University Alliance’s (UA) annual conference, under the banner ‘Building on our strengths and serving our communities through crisis and beyond’, is being held as a virtual event on Zoom this year.
Over two days Summit attendees are hearing from a range of external speakers, and discussing how, as professional and technical universities, we are learning from and responding to the challenges posed by COVID-19, and how we can continue our ambitions to serve our communities throughout the crisis.
UA’s mission has always been driven by the students, communities and industries we serve, and as we have seen over recent weeks, this role has never been more important. During her opening Summit speech, Vanessa Wilson, CEO of UA, stated that during the COVID-19 crisis the value of Alliance universities and their impact on society is shining through for all to see.
Vanessa went on to say that ‘in these uncertain times we need to find strength in navigating disruption and reveal our strong sense of identity and value as universities’. While the challenges are far from over, as we look to the future Alliance universities will have a vital role to play in supporting an economic, social and cultural recovery from this crisis.
A video message was delivered by the Universities Minister Michelle Donelan MP, thanking Alliance universities for their ‘pivotal’ work during the COVID-19 response. The Minister gave tribute, saying “I’m so proud and grateful of the leadership from the sector, rallying to the call’ and recoginsed the role Alliance universities will continue to play in a recovery period.
View her full pre-recorded speech here.
In conversation with Lord O’Donnell
Our main session of the day featured Professor Quintin McKellar, Vice Chancellor for the University of Hertfordshire, hosting our keynote speaker Lord O’Donnell, former adviser to three Prime Ministers; Blair, Brown and Cameron.
Their session journeyed through the career of Lord O’Donnell, touched on his advice for the years ahead and discussed why we should be centering people and communities in strategic change, policy and decision making in times of crisis. Along the way he noted that his support of the Further and Higher Education Act 1992 remains.
Lord O’Donnell stressed that wellbeing should be at the heart of what the government measures as success, not just the salary a graduate earns, and that Alliance universities will be invaluable in upskilling the younger generation so they can find the right work in this uncertain time. He listed those on the NHS frontline at the moment as an example of those who are improving the wellbeing of others, many trained at Alliance universities, and stressed that a university can be an education beyond the courses that they teach – and those life lessons will always be of benefit.
His main advice? For universities to encourage students to put happiness in a future career above all else. And his thoughts on where the HE sector will be in ten years’ time?

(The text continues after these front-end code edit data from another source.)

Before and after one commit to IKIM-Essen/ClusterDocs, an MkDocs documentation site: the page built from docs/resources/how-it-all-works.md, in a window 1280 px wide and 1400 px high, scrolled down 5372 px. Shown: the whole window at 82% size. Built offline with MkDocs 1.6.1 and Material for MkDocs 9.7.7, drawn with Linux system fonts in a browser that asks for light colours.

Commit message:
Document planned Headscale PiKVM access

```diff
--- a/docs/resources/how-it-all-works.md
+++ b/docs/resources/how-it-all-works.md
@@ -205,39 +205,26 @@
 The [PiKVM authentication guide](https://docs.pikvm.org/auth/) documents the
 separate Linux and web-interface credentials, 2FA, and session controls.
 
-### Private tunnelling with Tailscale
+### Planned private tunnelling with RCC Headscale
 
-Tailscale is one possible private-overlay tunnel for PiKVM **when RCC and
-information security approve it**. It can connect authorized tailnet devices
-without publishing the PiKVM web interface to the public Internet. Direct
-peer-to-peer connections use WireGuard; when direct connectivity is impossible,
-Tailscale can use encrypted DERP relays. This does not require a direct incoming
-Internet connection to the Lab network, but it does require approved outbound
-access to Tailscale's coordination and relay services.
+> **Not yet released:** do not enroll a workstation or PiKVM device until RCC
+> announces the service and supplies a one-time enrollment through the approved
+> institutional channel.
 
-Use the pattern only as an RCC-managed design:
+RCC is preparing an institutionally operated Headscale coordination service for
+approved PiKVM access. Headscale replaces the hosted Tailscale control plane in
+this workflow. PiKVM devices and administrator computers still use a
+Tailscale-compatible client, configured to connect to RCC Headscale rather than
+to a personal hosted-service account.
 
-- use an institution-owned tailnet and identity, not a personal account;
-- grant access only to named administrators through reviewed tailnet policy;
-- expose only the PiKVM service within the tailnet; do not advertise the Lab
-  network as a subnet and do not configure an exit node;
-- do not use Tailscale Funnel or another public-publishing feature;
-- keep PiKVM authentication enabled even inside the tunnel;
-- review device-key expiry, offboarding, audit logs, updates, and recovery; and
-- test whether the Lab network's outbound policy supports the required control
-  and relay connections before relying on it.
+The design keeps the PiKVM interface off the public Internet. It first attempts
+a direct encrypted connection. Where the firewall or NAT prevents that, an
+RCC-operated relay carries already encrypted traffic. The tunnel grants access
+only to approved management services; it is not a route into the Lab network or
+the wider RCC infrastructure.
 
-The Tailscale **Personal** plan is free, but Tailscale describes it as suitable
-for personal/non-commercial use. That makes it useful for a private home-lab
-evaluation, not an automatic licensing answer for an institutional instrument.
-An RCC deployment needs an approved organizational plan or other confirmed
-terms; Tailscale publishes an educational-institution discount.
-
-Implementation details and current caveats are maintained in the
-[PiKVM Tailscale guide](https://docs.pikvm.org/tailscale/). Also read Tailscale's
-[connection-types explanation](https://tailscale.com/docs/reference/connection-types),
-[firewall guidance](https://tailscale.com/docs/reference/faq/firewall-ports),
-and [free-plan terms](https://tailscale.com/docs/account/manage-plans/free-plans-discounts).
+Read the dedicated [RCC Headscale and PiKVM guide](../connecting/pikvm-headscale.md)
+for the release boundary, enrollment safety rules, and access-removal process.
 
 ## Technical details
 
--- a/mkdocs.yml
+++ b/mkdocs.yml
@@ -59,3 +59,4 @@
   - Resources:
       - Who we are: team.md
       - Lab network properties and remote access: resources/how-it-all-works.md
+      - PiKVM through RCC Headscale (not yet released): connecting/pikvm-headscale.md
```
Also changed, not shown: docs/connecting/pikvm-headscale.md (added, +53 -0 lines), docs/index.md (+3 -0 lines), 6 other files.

That the current pandemic is only accelerating the inevitable – a greater focus on technology.
You can view the recording of the discussion below